The Nelson team has encoded a version of this table in TEI markup called feature structures designed for binding related data together, and from which we extracted the HTML table data in our XSLT assignment. We now return to this file to plot the data again, writing XSLT to generate SVG in the form of a stacked bar graph. You may find it helpful to review your work and our solution to XSLT Exercise 3 as you begin this assignment.

The text

The source text can be found here: WSGATableCh1.xml if you misplaced the copy you worked with in XSLT Exercise 3. You should right-click on this link, download the file, and open it in <oXygen/>. (We will plan to use this file at least one more time on a JavaScript exercise, so once again, you may wish to keep this file handy.) (As usual, if you are downloading, please do not just click to open it in a browser and copy, which can add some browser rendering characters that will mess up your code; instead, you need to right click and download the file to save it to your machine.)

Reviewing the contents of the TEI XML file, notice how the survey data is bound together in elements and attributes. Each <fs> element holds a series of <f> elements which contain a survey question and a series of responses including data in @n attributes on the number of people who responded. Here is a sample of our TEI source coding:

            <fs type="QandA">
               <f name="question">
                  <string>Are there facilities for washing?</string>
              <f name="note">Fourteen answered yes, but if caught washing are fined.</f>
               <f name="response" select="Yes" n="460"/>
               <f name="response" select="No" n="124"/>
               <f name="response" select="Blank" n="226"/>
               <f name="response" select="Yes_but_fined" n="14"/>

Housekeeping: The XSLT Stylesheet and Output Statements

Because you are reading from a TEI file, we need to identify the TEI as our xpath-default-namespace (highlighted in purple below), and we need to indicate that we are outputting SVG in the SVG namespace (highlighted in green below.
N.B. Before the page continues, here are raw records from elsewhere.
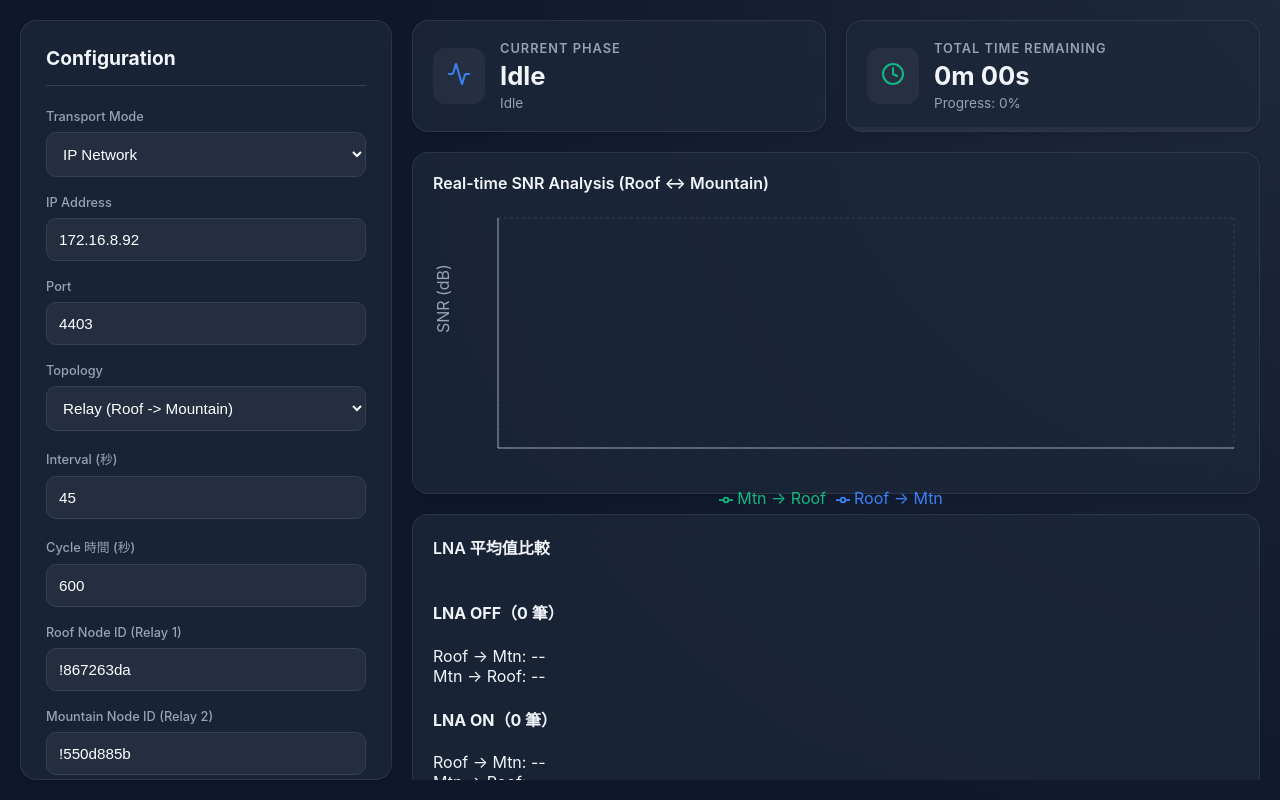
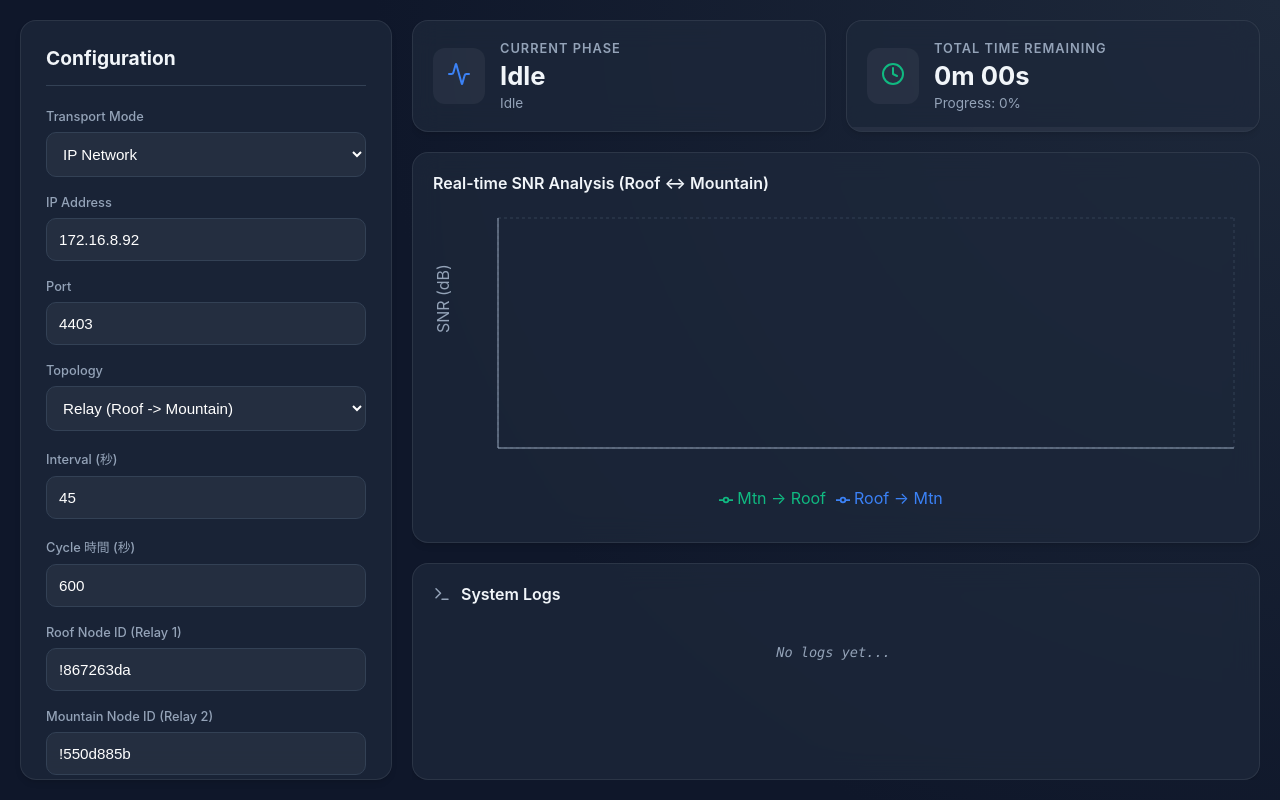
Before and after one commit to toodi0418/MeshtasticSNRTool, a React (Vite) app in the folder app/: page / in a window 1280 px wide. Built offline with nearby package versions, Linux system fonts and the light colour scheme.

Commit message:
Delay LNA average card until test completes

```diff
--- a/app/src/components/Dashboard.tsx
+++ b/app/src/components/Dashboard.tsx
@@ -55,6 +55,10 @@ export const Dashboard: React.FC<Props> = ({ progress, logs, resetToken }) => {
         hasValue(averages?.lna_on_mtn_to_roof) && hasValue(averages?.lna_off_mtn_to_roof)
             ? averages!.lna_on_mtn_to_roof! - averages!.lna_off_mtn_to_roof!
             : undefined;
+    const showAverageStats =
+        progress.phase === 'Done' &&
+        (averages?.lna_off_samples ?? 0) > 0 &&
+        (averages?.lna_on_samples ?? 0) > 0;
 
     return (
         <div className="dashboard-container">
@@ -95,6 +99,7 @@ export const Dashboard: React.FC<Props> = ({ progress, logs, resetToken }) => {
             </div>
 
             {/* Averages Section */}
+            {showAverageStats && (
                 <div className="chart-section glass">
                     <div className="section-header">
                         <h3>LNA 平均值比較</h3>
@@ -117,6 +122,7 @@ export const Dashboard: React.FC<Props> = ({ progress, logs, resetToken }) => {
                         </div>
                     </div>
                 </div>
+            )}
 
             {/* Logs Section */}
             <div className="logs-section glass">
```
Also changed, not shown: 1 other file (tests, documents, lock files or other folders). Lines whose indentation alone changed are shown as unchanged.
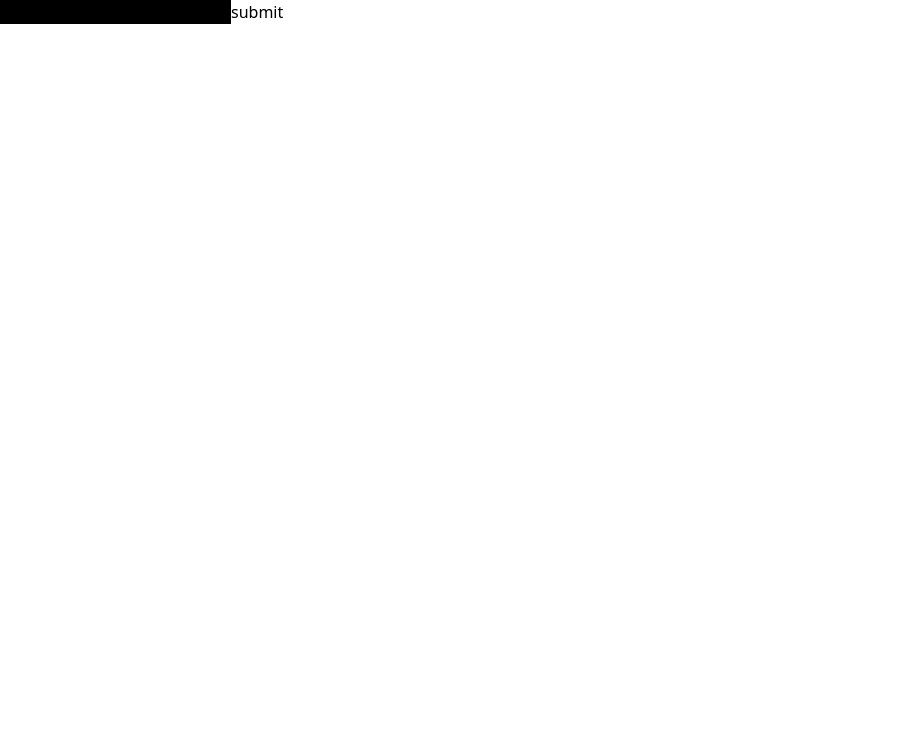
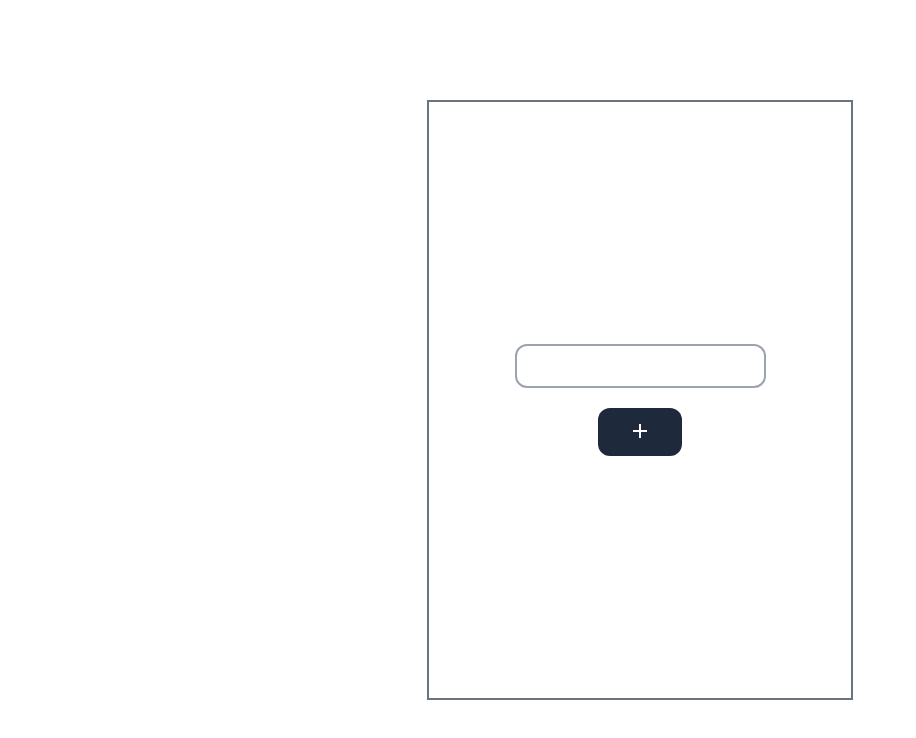
Before and after one commit to vibovenkat123/vue-todo-list, a Vue app: page / in a window 1280 px wide. Shown: the top 738 px of the page, without its empty margins (0-916 px from the left). Built offline with nearby package versions, Linux system fonts and the light colour scheme.

Commit message:
add styling to the app

```diff
--- a/src/App.vue
+++ b/src/App.vue
@@ -1,6 +1,12 @@
 <template>
-  <TodosData />
-  <DataInput />
+  <div class="flex flex-col items-center justify-center h-screen">
+    <div
+      class="flex flex-col justify-center items-center border-2 border-gray-500 h-3/4 w-1/3"
+    >
+      <TodosData />
+      <DataInput />
+    </div>
+  </div>
 </template>
 
 <script lang="ts" setup>
--- a/src/components/data-input.vue
+++ b/src/components/data-input.vue
@@ -4,11 +4,30 @@ import { ref } from "vue";
 let currentInputTodo = ref("");
 const store = useTodoStore();
 function submit() {
+  if (currentInputTodo.value.length > 100) {
+    alert("To much characters");
+    return false;
+  }
   store.add(currentInputTodo.value);
   currentInputTodo.value = "";
 }
 </script>
 <template>
-  <input type="text" v-model="currentInputTodo" class="bg-black text-white" />
-  <button @click="submit">submit</button>
+  <link
+    rel="stylesheet"
+    href="https://fonts.googleapis.com/css2?family=Material+Symbols+Outlined:opsz,wght,FILL,GRAD@48,400,0,0"
+  />
+  <div class="flex flex-col items-center mt-5 mb-5">
+    <input
+      type="text"
+      v-model="currentInputTodo"
+      class="bg-white text-black border-gray-400 border-2 rounded-xl p-2"
+    />
+    <button
+      @click="submit"
+      class="bg-slate-800 mt-5 text-white w-1/3 h-12 rounded-xl hover:bg-white hover:border-slate-800 hover:border-2 hover:text-slate-800"
+    >
+      <span class="material-symbols-outlined mt-1"> add </span>
+    </button>
+  </div>
 </template>
--- a/src/components/todo-component.vue
+++ b/src/components/todo-component.vue
@@ -4,6 +4,7 @@ import { useTodoStore } from "@/todosStore";
 let store = useTodoStore();
 let editted = ref("");
 let isEditting = ref(true);
+console.log(store.todos.length);
 const props = defineProps({
   value: String,
 });
@@ -15,24 +16,48 @@ function edit() {
 }
 </script>
 <template>
-  <li>
-    <div class="flex items-center">
-      <div class="mr-5">
+  <link
+    rel="stylesheet"
+    href="https://fonts.googleapis.com/css2?family=Material+Symbols+Outlined:opsz,wght,FILL,GRAD@48,400,0,0"
+  />
+  <link
+    rel="stylesheet"
+    href="https://fonts.googleapis.com/css2?family=Material+Symbols+Outlined:opsz,wght,FILL,GRAD@48,400,0,0"
+  />
+  <li class="max-w-lg">
+    <div
+      class="flex items-center justify-between mt-5 border-gray-300 border-2 p-2 rounded-xl"
+    >
+      <div
+        class="text-white bg-gray-400 rounded-md mr-5 border-2 border-gray-400 hover:text-gray-400 hover:bg-white"
+      >
+        <button @click="deleteSelf" class="w-10 text-2xl">-</button>
+      </div>
+      <div class="mr-5 text-2xl break-words">
         {{ props.value }}
       </div>
-      <div class="bg-red-500 text-white mr-5">
-        <button @click="deleteSelf">X</button>
-      </div>
-      <div class="bg-gray-500 text-white mr-1">
-        <button @click="isEditting = !isEditting">Edit</button>
+      <div class="mr-1">
+        <button
+          @click="isEditting = !isEditting"
+          class="hover:bg-white hover:text-slate-700 hover:border-slate-700 hover:border-2 flex justify-center items-center bg-slate-700 rounded-md text-white w-10 h-8"
+        >
+          <span class="material-symbols-outlined"> edit </span>
+        </button>
       </div>
       <input
         type="text"
         placeholder="Enter New"
         v-model="editted"
         :class="{ hidden: isEditting }"
+        class="ml-2 mr-2 border-2 p-1 rounded-md border-gray-600"
       />
-      <button @click="edit" :class="{ hidden: isEditting }">Finish edit</button>
+      <button
+        @click="edit"
+        :class="{ hidden: isEditting }"
+        class="bg-gray-600 text-white rounded-md p-1"
+      >
+        Finish edit
+      </button>
     </div>
   </li>
 </template>
--- a/src/components/todos-data.vue
+++ b/src/components/todos-data.vue
@@ -4,7 +4,9 @@ import TodoComponent from "./todo-component.vue";
 let store = useTodoStore();
 </script>
 <template>
-  <ul v-for="todo in store.todos" :key="todo">
-    <TodoComponent :value="todo" />
-  </ul>
+  <div class="overflow-auto">
+    <ul v-for="todo in store.todos" :key="todo">
+      <TodoComponent :value="todo" />
+    </ul>
+  </div>
 </template>
```
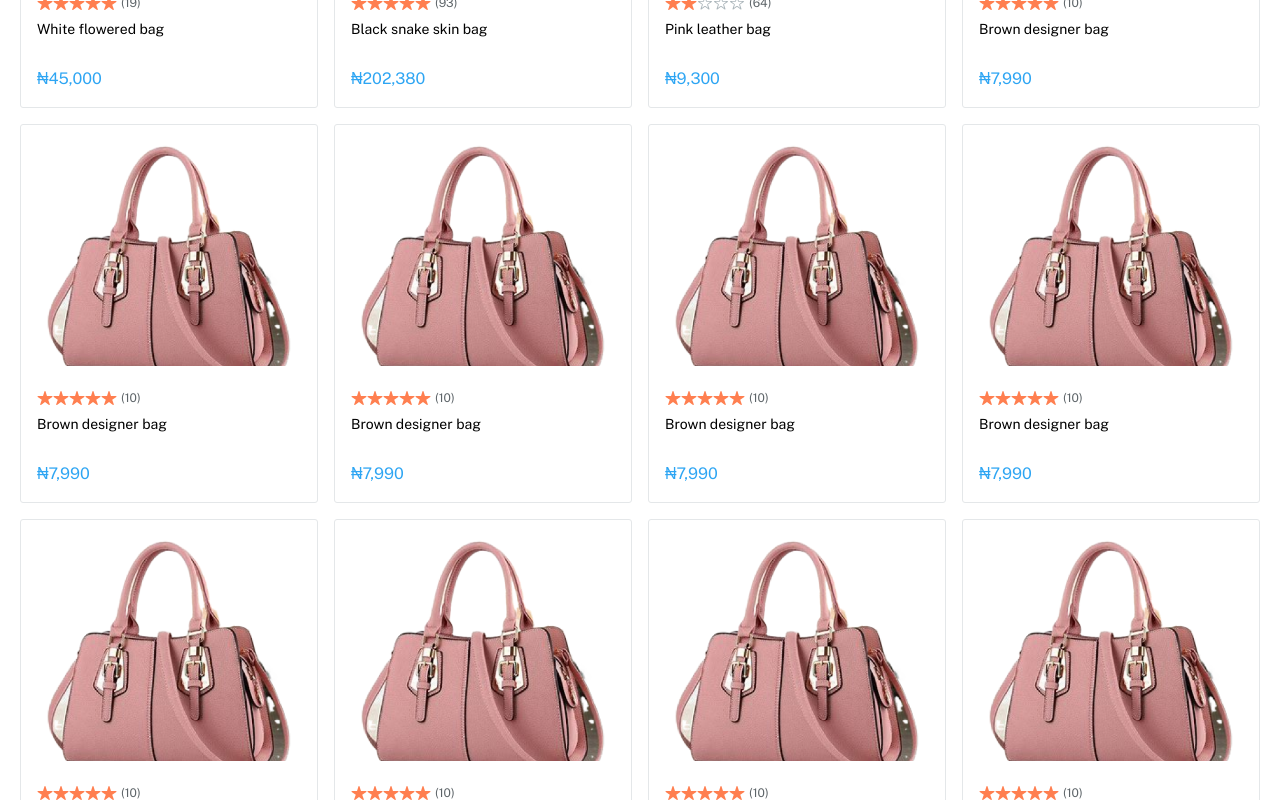
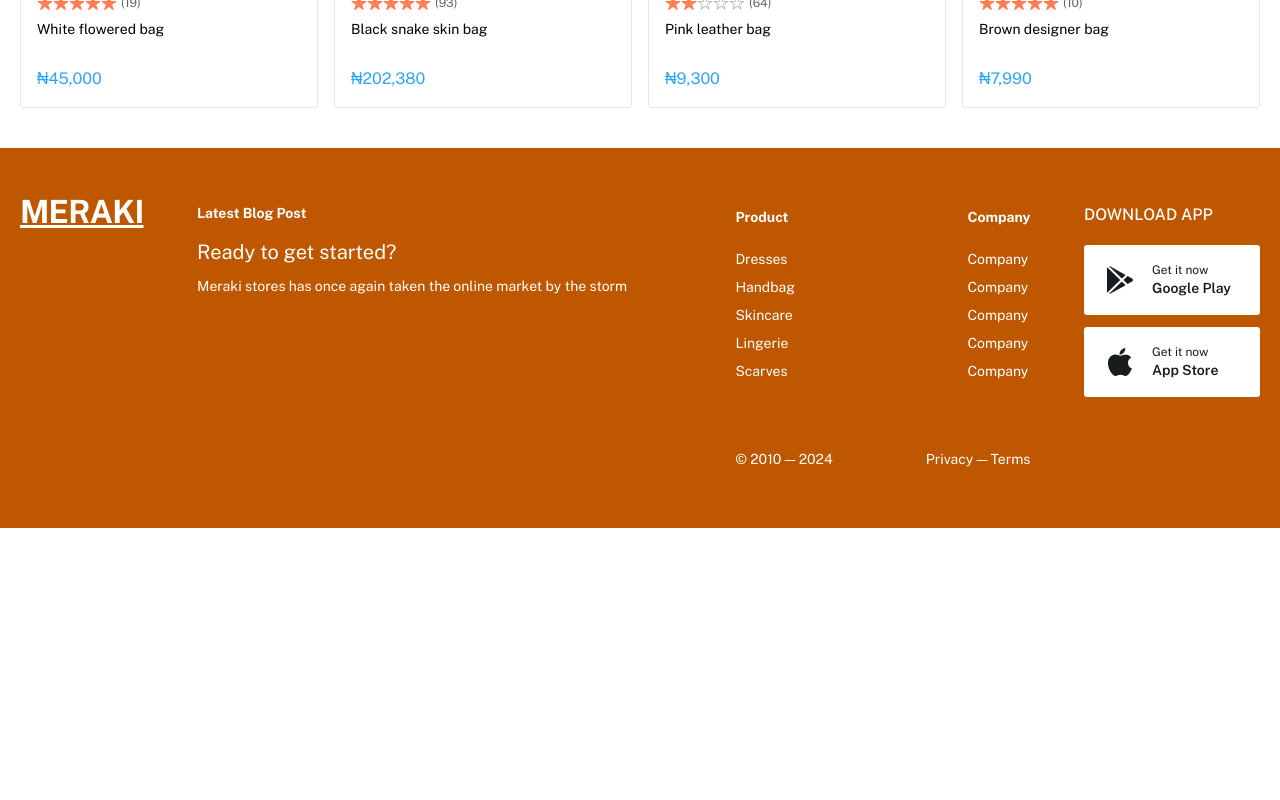
Before and after one commit to skeby/HNG11-Stage-2, a React (Vite) app: page / in a window 1280 px wide. Shown: the part 1260-2060 px from the top of the page. After the commit the page ends 1788 px from the top, so only its background shows below. Built offline with nearby package versions, Linux system fonts and the light colour scheme.

Commit message:
update: remove duplicated products

```diff
--- a/src/static/index.tsx
+++ b/src/static/index.tsx
@@ -128,86 +128,6 @@
     title: "Brown designer bag",
     tags: [],
   },
-  {
-    imageSrc: product13,
-    stars: 5,
-    ratings: 10,
-    price: 7990,
-    title: "Brown designer bag",
-    tags: [],
-  },
-  {
-    imageSrc: product13,
-    stars: 5,
-    ratings: 10,
-    price: 7990,
-    title: "Brown designer bag",
-    tags: [],
-  },
-  {
-    imageSrc: product13,
-    stars: 5,
-    ratings: 10,
-    price: 7990,
-    title: "Brown designer bag",
-    tags: [],
-  },
-  {
-    imageSrc: product13,
-    stars: 5,
-    ratings: 10,
-    price: 7990,
-    title: "Brown designer bag",
-    tags: [],
-  },
-  {
-    imageSrc: product13,
-    stars: 5,
-    ratings: 10,
-    price: 7990,
-    title: "Brown designer bag",
-    tags: [],
-  },
-  {
-    imageSrc: product13,
-    stars: 5,
-    ratings: 10,
-    price: 7990,
-    title: "Brown designer bag",
-    tags: [],
-  },
-  {
-    imageSrc: product13,
-    stars: 5,
-    ratings: 10,
-    price: 7990,
-    title: "Brown designer bag",
-    tags: [],
-  },
-  {
-    imageSrc: product13,
-    stars: 5,
-    ratings: 10,
-    price: 7990,
-    title: "Brown designer bag",
-    tags: [],
-  },
-  {
-    imageSrc: product13,
-    stars: 5,
-    ratings: 10,
-    price: 7990,
-    title: "Brown designer bag",
-    tags: [],
-  },
-  {
-    imageSrc: product13,
-    stars: 5,
-    ratings: 10,
-    price: 7990,
-    title: "Brown designer bag",
-    tags: [],
-  },
 ]
 
 export const products: ProductCardProps[] = sampleProducts.map(
```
The output method is set to XML. So you should set your xsl:stylesheet and xsl:output statements thus:

       <xsl:stylesheet xmlns:xsl="" version="2.0"
    <xsl:output method="xml" indent="yes"/>

The task

Your goal is to present an effective visual summary of one portion of these survey responses: only the questions that could be answered with a Yes or a No (which includes the one distinctive question that could be answered Yes but fined). You will ultimately produce a stacked bar chart that represents the percentages of people who responded in each way to the twelve questions that involved Yes or No answers, which means that you will need to do some calculations in the XSLT you write. Here is a sample view of output we would like to produce, though your graph does not have to look exactly like ours. We chose to sort our questions by the quantities of people who answered Yes, to present the questions and the survey data in order from those most frequently to least frequently answered with Yes. You may choose to sort your data a different way, such as by the quantity of Blank (missing) or No responses. You may, of course, also decide to scale and color your graph and bars differently than we did, and you will want to decide whether you prefer to use the SVG <rect> element or the SVG <line> element (which is what we used in our solution). While we leave it up to you to decide how you want to scale and color your graph or the fonts you want to use for your text, you will need to do the following:

What to Submit

Turn in your XSLT file. We will generate your SVG output ourselves by running your XSLT. Remember to save and open your SVG output in oXygen and in a web browser to be sure it is valid and that it is rendering as you think it should be.